/---

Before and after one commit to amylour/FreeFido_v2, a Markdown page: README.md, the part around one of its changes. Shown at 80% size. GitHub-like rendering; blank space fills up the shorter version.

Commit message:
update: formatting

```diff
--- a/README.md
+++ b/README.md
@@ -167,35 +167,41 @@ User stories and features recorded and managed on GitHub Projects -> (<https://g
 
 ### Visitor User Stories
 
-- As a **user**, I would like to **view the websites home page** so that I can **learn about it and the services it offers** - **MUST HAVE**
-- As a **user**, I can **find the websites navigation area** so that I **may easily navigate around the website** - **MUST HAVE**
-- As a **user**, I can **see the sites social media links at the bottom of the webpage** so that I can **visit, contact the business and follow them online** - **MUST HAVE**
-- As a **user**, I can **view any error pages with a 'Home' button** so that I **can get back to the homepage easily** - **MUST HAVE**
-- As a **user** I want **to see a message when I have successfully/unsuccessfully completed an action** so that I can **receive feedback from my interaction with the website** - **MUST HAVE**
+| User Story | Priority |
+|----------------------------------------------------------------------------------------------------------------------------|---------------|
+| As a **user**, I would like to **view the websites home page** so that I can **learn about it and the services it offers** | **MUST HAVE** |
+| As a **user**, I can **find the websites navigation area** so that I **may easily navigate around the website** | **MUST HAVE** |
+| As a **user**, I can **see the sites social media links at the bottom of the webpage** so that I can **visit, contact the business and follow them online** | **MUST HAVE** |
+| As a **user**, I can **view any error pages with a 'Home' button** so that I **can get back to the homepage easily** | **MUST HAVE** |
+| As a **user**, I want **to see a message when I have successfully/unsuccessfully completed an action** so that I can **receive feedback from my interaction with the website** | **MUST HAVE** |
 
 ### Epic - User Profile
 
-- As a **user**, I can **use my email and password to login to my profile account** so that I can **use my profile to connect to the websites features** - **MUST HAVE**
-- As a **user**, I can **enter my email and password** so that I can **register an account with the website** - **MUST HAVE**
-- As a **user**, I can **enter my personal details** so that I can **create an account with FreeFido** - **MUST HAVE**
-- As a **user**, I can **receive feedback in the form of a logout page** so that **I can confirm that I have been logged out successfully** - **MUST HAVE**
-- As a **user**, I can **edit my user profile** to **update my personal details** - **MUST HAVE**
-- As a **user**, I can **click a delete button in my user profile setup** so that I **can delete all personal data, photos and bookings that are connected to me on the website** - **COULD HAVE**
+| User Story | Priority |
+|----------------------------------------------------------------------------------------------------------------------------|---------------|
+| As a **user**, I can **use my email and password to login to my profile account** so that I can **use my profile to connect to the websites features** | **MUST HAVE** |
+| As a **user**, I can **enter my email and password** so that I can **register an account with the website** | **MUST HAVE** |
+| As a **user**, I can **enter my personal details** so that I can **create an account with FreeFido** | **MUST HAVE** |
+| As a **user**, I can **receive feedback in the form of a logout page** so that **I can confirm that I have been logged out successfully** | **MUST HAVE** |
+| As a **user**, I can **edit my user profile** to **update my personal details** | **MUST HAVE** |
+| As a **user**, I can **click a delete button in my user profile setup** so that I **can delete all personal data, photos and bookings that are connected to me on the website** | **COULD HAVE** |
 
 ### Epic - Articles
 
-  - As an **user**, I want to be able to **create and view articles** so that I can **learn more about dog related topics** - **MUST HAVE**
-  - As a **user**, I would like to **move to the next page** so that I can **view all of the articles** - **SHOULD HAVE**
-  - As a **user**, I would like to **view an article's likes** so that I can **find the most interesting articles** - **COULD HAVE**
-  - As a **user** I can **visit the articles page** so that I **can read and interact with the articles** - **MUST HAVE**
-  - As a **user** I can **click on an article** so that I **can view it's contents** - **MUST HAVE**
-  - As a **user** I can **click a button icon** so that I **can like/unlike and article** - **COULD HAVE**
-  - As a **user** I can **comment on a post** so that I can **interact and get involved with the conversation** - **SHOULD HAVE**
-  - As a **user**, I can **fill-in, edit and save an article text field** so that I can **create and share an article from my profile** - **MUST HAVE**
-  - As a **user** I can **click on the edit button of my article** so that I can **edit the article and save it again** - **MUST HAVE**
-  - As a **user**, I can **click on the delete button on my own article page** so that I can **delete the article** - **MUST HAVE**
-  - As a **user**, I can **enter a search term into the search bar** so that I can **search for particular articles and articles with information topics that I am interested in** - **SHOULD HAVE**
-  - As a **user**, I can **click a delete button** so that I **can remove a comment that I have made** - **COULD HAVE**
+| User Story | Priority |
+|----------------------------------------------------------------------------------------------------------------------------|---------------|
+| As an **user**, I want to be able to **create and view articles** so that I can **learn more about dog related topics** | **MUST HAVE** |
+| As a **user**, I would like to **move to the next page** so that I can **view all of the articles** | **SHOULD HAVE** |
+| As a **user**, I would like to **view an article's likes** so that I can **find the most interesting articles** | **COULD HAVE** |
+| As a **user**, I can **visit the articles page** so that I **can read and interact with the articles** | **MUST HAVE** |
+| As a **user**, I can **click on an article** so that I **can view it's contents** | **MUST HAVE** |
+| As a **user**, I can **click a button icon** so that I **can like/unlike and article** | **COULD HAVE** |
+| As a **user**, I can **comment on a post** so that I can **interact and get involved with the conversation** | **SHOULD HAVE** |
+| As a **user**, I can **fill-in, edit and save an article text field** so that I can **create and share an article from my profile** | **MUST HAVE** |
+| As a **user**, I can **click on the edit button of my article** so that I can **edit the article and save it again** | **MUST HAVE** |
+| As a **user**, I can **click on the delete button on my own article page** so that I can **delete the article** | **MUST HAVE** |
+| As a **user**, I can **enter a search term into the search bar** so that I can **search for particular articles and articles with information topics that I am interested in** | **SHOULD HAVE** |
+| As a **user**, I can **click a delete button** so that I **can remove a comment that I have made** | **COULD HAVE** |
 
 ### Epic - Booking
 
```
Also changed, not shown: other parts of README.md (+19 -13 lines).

\---

Exercise goal: Copy the lines of the entries above that mention "create".

Answer below:
-- As a **user**, I can **enter my personal details** so that I can **create an account with FreeFido** - **MUST HAVE**
+| As a **user**, I can **enter my personal details** so that I can **create an account with FreeFido** | **MUST HAVE** |
-  - As an **user**, I want to be able to **create and view articles** so that I can **learn more about dog related topics** - **MUST HAVE**
-  - As a **user**, I can **fill-in, edit and save an article text field** so that I can **create and share an article from my profile** - **MUST HAVE**
+| As an **user**, I want to be able to **create and view articles** so that I can **learn more about dog related topics** | **MUST HAVE** |
+| As a **user**, I can **fill-in, edit and save an article text field** so that I can **create and share an article from my profile** | **MUST HAVE** |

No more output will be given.